Temporary Halt in Residential Evictions to Prevent the Further Spread of COVID-19
On September 4, 2020, the Centers for Disease Control and Prevention published an Order in the Federal Register in an effort to prevent the further spread of COVID-19 by placing a temporary halt to certain residential evictions (the “Order”). Under the Order, effective through December 31, 2020, a landlord, owner of a residential property, or other person with a legal right to pursue eviction or possessory action, shall not evict any covered person under the Order from any residential property. However, the Order does not relieve any individual of any obligation to pay rent, make a housing payment, or comply with any other obligation that the individual may have under a tenancy, lease, or similar contract. Nothing in the Order precludes the charging or collecting of fees, penalties, or interest as a result of the failure to pay rent or other housing payment on a timely basis, under the terms of any applicable contract.
In order to be a “Covered Person” as defined in the Order, every tenant on a residential lease must provide their landlord a declaration under penalty of perjury indicating that:
(1) The individual has used best efforts to obtain all available government assistance for rent or housing
(2) The individual either (i) expects to earn no more than $99,000 in annual income for Calendar Year 2020 (or no more than $198,000 if filing a joint tax return), (ii) was not required to report any income in 2019 to the U.S. Internal Revenue Service, or (iii) received an Economic Impact Payment (stimulus check) pursuant to Section 2201 of the CARES Act;
(3) the individual is unable to pay the full rent or make a full housing payment due to substantial loss of household income, loss of compensable hours of work or wages, a lay-off, or extraordinary out-of-pocket medical expenses;

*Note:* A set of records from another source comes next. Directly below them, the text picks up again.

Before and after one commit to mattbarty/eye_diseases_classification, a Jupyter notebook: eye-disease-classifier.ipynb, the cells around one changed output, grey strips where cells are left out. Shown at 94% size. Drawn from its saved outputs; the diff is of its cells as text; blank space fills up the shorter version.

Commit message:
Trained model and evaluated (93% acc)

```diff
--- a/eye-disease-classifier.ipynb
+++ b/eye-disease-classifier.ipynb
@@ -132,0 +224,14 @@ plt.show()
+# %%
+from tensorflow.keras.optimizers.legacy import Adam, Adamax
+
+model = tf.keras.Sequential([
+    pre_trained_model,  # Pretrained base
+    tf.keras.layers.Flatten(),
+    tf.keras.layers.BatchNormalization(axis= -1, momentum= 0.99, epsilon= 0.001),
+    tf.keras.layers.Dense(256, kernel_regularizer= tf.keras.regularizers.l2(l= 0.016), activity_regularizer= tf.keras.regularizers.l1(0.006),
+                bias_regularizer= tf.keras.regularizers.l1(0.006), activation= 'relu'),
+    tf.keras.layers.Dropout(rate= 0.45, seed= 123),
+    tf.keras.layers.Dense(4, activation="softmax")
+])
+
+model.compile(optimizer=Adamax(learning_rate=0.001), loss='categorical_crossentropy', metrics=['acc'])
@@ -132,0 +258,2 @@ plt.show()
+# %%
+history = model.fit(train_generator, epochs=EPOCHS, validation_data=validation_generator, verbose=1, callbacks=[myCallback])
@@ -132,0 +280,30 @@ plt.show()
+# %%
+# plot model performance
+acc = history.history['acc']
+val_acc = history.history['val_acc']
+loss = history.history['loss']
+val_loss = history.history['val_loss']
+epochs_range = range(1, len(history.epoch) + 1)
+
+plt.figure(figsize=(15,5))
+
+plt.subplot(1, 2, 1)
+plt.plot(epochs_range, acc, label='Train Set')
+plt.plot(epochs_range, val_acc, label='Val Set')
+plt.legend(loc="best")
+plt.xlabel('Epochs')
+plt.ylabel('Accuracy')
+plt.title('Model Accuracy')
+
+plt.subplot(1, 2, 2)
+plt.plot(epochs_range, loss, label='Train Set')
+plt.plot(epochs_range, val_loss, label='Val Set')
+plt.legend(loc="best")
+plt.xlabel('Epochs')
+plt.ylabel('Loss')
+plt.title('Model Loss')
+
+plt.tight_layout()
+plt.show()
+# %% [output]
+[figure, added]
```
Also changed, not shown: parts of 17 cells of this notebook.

(4) the individual is using best efforts to make timely partial payments that are as close to the full payment as the individual’s circumstances may permit, taking into account other non-discretionary expenses; and
(5) eviction would likely render the individual homeless—or force the individual to move into and live in close quarters in a new congregate or shared living setting—because the individual has no other available housing options.
The Order does not preclude evictions based on a tenant: (1) engaging in criminal activity while on the premises; (2) threatening the health or safety of other residents; (3) damaging or posing an immediate and significant risk of damage to property; (4) violating any applicable building code, health ordinance, or similar regulation relating to health and safety; or (5) violating any other contractual obligation, other than the timely payment of rent or similar housing-related payment (including non-payment or late payment of fees, penalties, or interest).
Under 18 U.S.C. 3559, 3571; 42 U.S.C. 271; and 42 CFR 70.18, a person violating the Order may be subject to a fine of no more than $100,000 if the violation does not result in a death or one year in jail, or both, or a fine of no more than $250,000 if the violation results in a death or one year in jail, or both, or as otherwise provided by law. An organization violating the Order may be subject to a fine of no more than $200,000 per event if the violation does not result in a death or $500,000 per event if the violation results in a death or as otherwise provided by law. The U.S. Department of Justice may initiate court proceedings as appropriate seeking imposition of these criminal penalties.
Little guidance has been issued regarding the Order and it remains unclear how Courts will interpret and administer the Order.
If you would like further clarification or have any questions regarding how this Order may affect you, we encourage you to reach out to your contact at Mansour Gavin or one of the firm’s real estate attorneys to discuss.